What this task involves: Search the listing below for the string "MainAxisAlignment", then copy every line it appears in.

Records for this exercise:
####################

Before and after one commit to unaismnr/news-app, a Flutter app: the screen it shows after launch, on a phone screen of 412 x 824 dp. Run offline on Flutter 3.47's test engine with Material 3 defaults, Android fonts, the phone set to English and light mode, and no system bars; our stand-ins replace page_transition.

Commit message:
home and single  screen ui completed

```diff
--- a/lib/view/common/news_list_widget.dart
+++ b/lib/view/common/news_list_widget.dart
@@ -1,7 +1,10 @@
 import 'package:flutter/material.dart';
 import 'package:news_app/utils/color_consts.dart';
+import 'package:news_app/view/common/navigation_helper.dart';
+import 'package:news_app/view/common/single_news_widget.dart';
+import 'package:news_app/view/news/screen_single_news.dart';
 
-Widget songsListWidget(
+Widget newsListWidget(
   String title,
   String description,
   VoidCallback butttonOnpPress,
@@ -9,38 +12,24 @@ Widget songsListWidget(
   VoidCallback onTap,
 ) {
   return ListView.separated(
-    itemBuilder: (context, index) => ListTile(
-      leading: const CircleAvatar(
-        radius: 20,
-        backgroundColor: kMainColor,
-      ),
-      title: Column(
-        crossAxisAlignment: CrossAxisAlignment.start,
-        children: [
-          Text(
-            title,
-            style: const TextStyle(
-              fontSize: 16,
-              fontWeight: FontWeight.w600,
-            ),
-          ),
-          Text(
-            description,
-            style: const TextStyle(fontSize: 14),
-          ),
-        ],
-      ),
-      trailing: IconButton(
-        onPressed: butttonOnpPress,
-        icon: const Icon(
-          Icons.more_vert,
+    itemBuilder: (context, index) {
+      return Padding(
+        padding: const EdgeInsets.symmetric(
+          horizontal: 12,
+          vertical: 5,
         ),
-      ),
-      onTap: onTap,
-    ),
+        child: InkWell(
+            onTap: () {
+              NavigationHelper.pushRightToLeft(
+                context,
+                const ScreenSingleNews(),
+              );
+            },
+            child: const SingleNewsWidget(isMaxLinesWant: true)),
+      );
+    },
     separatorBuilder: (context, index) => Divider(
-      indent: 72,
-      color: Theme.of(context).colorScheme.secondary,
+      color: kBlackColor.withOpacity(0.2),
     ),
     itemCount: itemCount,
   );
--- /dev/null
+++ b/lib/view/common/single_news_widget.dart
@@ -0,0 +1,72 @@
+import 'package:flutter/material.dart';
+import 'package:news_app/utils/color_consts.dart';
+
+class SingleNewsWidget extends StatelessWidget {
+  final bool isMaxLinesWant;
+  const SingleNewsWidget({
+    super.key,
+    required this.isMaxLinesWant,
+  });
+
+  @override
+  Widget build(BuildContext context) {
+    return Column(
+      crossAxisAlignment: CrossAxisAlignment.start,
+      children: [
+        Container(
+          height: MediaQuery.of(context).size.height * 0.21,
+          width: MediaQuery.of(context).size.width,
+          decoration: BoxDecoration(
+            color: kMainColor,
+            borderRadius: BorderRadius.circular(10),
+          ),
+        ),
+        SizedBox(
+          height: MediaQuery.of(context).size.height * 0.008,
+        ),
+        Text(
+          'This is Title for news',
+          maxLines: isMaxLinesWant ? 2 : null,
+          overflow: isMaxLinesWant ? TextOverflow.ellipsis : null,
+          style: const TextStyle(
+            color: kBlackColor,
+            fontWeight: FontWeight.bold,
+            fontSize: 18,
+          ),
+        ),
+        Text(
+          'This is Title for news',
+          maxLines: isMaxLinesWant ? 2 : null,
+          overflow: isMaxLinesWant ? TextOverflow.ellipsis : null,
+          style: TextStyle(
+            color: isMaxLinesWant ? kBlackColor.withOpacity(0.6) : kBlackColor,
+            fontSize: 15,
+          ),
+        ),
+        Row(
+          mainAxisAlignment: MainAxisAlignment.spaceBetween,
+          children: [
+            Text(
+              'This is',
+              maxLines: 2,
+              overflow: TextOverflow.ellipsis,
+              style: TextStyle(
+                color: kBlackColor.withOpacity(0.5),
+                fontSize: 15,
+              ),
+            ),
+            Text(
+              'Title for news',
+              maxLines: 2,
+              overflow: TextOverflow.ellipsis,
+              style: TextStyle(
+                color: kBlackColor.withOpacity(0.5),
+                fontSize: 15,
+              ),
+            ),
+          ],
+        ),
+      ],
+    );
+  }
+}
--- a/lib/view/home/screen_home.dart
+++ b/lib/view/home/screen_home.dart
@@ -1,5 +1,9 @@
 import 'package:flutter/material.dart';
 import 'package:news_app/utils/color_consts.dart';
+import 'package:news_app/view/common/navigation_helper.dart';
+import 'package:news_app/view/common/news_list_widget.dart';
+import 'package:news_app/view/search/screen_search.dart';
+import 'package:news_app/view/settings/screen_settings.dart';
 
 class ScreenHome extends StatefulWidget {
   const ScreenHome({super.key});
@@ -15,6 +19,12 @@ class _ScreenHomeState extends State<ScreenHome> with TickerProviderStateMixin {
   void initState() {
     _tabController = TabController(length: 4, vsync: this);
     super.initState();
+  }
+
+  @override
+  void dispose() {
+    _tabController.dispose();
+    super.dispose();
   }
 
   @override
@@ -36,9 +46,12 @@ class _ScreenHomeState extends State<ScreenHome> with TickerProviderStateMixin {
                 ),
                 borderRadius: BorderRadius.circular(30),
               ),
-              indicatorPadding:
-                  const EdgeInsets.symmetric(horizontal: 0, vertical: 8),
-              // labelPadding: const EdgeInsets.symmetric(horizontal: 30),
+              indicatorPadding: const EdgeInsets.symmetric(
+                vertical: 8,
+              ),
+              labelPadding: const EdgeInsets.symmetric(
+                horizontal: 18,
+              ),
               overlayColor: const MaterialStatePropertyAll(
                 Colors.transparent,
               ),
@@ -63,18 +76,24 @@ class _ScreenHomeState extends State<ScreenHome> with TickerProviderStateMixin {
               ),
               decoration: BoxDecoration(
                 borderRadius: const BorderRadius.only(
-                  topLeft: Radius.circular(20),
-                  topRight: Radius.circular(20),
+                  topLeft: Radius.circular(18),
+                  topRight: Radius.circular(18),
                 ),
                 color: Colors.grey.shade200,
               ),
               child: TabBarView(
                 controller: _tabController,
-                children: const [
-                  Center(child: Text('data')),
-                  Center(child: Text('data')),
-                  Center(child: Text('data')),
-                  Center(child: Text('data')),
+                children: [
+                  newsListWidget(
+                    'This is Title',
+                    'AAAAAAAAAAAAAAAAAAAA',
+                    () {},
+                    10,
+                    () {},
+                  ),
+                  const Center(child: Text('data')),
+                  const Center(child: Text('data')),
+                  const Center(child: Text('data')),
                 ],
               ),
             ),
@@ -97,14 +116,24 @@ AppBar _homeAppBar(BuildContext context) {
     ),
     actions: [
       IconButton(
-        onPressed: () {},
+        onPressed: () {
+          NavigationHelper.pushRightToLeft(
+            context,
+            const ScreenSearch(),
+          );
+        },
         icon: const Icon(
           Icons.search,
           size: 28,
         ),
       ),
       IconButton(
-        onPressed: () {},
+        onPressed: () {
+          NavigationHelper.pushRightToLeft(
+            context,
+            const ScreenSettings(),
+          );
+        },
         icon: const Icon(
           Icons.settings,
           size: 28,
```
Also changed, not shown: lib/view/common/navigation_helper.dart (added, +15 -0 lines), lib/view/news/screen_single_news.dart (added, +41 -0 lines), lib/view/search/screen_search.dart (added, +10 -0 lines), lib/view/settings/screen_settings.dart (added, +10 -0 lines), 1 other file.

####################

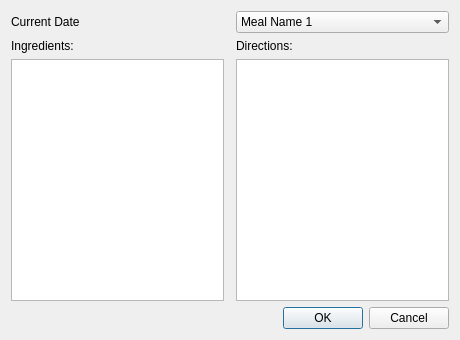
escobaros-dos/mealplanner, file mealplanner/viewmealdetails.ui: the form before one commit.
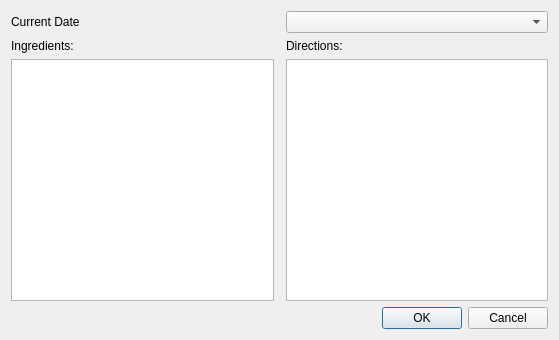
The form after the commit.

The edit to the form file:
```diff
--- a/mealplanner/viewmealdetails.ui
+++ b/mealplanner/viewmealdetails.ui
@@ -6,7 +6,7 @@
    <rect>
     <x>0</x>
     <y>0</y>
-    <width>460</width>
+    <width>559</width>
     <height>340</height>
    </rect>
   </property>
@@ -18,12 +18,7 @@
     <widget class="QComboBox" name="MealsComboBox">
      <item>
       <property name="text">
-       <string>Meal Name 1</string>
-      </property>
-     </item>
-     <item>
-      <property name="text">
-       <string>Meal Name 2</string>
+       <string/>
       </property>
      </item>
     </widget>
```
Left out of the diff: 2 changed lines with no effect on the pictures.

####################

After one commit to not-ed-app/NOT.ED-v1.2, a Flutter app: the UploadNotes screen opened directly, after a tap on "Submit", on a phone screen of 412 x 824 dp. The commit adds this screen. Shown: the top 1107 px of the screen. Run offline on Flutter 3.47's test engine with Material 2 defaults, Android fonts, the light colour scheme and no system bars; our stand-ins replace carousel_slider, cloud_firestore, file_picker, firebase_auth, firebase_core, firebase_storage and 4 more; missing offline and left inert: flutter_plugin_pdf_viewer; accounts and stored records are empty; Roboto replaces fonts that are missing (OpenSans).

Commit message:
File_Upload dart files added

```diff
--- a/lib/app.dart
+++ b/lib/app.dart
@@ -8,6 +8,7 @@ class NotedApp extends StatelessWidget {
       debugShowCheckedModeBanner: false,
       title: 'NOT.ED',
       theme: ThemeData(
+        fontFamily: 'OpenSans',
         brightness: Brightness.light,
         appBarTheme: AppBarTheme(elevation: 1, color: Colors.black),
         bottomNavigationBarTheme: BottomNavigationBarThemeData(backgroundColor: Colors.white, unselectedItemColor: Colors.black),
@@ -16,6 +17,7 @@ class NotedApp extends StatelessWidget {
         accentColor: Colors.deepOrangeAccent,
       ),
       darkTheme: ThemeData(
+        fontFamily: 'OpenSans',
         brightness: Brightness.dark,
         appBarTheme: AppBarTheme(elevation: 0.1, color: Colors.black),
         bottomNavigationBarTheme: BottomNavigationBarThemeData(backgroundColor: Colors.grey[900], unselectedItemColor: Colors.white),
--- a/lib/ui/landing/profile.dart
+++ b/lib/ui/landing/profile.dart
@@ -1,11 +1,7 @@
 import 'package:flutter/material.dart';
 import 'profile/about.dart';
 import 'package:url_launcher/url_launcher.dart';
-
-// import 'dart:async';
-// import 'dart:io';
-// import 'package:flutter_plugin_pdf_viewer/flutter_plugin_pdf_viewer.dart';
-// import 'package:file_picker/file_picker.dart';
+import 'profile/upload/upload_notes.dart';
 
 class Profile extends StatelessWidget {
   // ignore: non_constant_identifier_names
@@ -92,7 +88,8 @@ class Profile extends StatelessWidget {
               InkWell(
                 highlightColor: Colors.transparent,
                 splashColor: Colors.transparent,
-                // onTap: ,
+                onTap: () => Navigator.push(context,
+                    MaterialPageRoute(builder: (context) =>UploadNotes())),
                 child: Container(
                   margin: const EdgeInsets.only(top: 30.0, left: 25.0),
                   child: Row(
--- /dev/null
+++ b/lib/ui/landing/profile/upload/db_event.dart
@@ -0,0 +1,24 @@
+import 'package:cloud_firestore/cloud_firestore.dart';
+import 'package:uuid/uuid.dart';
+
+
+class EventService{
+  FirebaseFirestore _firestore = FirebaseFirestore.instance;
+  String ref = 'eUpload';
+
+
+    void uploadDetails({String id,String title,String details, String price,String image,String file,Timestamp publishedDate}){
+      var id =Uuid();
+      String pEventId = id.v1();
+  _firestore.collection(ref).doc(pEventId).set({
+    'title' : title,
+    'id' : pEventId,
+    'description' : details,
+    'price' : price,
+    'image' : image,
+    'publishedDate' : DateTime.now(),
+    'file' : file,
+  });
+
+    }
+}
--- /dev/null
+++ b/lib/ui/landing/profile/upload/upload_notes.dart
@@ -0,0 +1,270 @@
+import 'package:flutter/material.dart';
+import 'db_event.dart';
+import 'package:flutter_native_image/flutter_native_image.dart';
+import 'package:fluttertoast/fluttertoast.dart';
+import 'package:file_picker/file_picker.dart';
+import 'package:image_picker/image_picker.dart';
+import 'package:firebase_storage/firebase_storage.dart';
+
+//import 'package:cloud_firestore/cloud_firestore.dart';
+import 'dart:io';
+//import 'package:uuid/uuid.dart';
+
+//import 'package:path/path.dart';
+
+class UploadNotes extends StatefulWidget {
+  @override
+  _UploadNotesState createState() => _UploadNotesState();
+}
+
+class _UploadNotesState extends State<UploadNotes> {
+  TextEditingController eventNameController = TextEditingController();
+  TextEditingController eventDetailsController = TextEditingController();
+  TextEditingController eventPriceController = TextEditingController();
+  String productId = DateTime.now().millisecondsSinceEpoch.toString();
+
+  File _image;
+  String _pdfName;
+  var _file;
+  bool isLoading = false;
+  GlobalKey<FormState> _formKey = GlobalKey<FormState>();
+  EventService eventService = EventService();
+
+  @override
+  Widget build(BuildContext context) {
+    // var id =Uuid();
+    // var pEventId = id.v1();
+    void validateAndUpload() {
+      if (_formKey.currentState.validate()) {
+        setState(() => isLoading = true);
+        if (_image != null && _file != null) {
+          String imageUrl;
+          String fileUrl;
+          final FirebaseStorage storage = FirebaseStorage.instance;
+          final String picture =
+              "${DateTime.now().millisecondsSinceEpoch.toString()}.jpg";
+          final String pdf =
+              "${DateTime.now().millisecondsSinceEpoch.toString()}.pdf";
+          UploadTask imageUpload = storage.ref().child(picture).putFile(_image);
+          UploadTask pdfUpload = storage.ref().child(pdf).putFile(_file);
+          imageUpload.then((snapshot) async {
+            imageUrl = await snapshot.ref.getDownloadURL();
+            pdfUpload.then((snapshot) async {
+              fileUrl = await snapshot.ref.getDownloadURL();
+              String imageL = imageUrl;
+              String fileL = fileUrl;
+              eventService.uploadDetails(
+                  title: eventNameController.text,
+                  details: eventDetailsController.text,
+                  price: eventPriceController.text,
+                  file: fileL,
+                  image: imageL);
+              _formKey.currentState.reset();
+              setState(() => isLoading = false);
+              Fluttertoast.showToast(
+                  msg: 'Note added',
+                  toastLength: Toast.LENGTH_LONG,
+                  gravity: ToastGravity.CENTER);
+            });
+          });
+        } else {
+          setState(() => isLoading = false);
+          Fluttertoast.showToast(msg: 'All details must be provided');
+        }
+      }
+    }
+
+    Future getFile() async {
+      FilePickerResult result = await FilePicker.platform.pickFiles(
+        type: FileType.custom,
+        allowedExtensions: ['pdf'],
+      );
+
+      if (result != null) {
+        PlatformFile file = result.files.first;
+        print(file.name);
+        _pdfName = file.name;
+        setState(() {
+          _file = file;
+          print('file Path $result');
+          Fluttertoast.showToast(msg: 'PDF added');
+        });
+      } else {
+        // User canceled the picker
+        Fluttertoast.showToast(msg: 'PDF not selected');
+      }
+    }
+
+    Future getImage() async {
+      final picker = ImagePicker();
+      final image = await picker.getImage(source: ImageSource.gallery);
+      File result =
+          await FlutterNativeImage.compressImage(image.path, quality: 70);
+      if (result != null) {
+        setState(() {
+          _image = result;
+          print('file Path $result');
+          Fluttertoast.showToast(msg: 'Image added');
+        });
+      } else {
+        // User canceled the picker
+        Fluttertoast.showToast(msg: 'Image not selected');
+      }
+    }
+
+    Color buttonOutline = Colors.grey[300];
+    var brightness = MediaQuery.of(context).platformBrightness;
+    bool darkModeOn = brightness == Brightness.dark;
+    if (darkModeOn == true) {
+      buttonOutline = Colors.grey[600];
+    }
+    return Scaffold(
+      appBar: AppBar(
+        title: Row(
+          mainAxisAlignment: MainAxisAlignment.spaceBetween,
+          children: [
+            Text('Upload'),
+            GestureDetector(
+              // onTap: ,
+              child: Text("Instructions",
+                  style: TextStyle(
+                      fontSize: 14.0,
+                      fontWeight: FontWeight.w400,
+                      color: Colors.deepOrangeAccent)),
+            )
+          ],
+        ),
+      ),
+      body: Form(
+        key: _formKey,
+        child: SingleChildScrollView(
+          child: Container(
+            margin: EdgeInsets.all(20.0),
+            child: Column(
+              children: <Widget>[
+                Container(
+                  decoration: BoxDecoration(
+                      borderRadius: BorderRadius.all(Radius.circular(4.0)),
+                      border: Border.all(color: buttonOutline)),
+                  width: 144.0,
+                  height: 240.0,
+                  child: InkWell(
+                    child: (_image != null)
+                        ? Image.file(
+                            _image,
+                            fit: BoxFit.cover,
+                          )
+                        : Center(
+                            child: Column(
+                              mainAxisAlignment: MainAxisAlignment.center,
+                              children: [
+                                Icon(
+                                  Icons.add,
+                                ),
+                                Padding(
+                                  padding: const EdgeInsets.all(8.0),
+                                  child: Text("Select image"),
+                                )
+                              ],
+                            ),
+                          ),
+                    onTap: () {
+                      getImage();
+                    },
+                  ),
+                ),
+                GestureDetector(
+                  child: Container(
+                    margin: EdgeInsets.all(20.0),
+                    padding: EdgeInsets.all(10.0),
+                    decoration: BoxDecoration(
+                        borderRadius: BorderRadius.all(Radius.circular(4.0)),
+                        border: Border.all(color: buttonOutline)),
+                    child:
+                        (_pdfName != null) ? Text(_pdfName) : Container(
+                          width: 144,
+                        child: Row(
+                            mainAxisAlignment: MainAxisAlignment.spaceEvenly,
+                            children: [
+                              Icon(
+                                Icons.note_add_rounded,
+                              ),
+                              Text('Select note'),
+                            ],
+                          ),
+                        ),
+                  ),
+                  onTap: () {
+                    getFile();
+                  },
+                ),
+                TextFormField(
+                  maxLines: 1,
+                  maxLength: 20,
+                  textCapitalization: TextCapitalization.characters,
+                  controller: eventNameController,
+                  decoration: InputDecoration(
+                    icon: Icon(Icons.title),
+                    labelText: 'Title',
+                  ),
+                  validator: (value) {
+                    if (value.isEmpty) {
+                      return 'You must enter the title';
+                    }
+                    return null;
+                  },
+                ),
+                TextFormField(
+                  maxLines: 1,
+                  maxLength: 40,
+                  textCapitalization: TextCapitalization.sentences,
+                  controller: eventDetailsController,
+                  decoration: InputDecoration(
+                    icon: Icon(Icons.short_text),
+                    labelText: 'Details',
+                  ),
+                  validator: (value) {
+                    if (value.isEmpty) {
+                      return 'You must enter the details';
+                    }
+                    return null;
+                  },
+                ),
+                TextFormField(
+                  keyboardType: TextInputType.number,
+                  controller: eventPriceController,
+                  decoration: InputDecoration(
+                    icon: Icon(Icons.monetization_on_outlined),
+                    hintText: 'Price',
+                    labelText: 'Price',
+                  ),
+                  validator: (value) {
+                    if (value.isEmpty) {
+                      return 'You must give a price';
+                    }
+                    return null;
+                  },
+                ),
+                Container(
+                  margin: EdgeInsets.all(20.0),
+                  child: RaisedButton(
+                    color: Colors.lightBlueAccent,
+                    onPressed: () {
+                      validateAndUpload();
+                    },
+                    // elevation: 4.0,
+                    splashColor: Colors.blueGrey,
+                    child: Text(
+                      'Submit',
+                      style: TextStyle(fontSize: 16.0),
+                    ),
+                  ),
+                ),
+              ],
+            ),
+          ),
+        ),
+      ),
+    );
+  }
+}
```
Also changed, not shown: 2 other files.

####################

Task answer:
+          mainAxisAlignment: MainAxisAlignment.spaceBetween,
+          mainAxisAlignment: MainAxisAlignment.spaceBetween,
+                              mainAxisAlignment: MainAxisAlignment.center,
+                            mainAxisAlignment: MainAxisAlignment.spaceEvenly,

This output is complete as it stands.